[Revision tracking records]
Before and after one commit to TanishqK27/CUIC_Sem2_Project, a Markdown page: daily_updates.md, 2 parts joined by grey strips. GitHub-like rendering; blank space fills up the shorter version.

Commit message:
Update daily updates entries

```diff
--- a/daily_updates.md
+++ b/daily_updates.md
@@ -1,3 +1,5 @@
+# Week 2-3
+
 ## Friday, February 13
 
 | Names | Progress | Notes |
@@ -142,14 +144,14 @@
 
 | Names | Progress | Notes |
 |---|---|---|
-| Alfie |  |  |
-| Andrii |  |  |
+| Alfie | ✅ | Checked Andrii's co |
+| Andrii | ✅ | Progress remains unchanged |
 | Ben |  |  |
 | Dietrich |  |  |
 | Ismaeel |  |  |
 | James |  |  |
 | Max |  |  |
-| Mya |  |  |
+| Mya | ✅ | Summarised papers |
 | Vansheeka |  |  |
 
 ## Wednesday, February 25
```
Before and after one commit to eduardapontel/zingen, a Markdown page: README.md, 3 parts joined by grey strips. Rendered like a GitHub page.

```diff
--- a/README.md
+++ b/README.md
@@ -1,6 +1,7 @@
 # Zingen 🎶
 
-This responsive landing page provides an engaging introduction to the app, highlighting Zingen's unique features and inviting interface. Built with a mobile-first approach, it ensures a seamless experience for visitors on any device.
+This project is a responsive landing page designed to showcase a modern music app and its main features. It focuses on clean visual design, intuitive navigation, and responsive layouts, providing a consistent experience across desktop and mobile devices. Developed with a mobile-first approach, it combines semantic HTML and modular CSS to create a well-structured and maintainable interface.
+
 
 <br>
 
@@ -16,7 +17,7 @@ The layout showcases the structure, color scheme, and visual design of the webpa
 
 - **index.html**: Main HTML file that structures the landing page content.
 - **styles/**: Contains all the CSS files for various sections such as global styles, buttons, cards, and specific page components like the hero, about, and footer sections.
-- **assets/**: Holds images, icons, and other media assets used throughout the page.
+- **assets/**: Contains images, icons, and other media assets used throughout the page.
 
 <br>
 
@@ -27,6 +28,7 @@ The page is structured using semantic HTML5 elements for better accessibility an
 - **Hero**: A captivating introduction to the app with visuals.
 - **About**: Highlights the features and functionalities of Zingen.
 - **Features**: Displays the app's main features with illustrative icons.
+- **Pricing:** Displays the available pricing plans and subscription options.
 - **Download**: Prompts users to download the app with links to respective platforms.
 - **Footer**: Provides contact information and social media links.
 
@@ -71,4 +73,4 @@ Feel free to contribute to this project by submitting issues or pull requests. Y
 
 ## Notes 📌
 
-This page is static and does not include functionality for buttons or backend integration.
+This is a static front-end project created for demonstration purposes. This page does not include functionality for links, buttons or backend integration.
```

- _Assigned task_
Lines above that contain the string "like" make up the answer.

- _Answer below_
Before and after one commit to TanishqK27/CUIC_Sem2_Project, a Markdown page: daily_updates.md, 2 parts joined by grey strips. GitHub-like rendering; blank space fills up the shorter version.
Before and after one commit to eduardapontel/zingen, a Markdown page: README.md, 3 parts joined by grey strips. Rendered like a GitHub page.
 - **styles/**: Contains all the CSS files for various sections such as global styles, buttons, cards, and specific page components like the hero, about, and footer sections.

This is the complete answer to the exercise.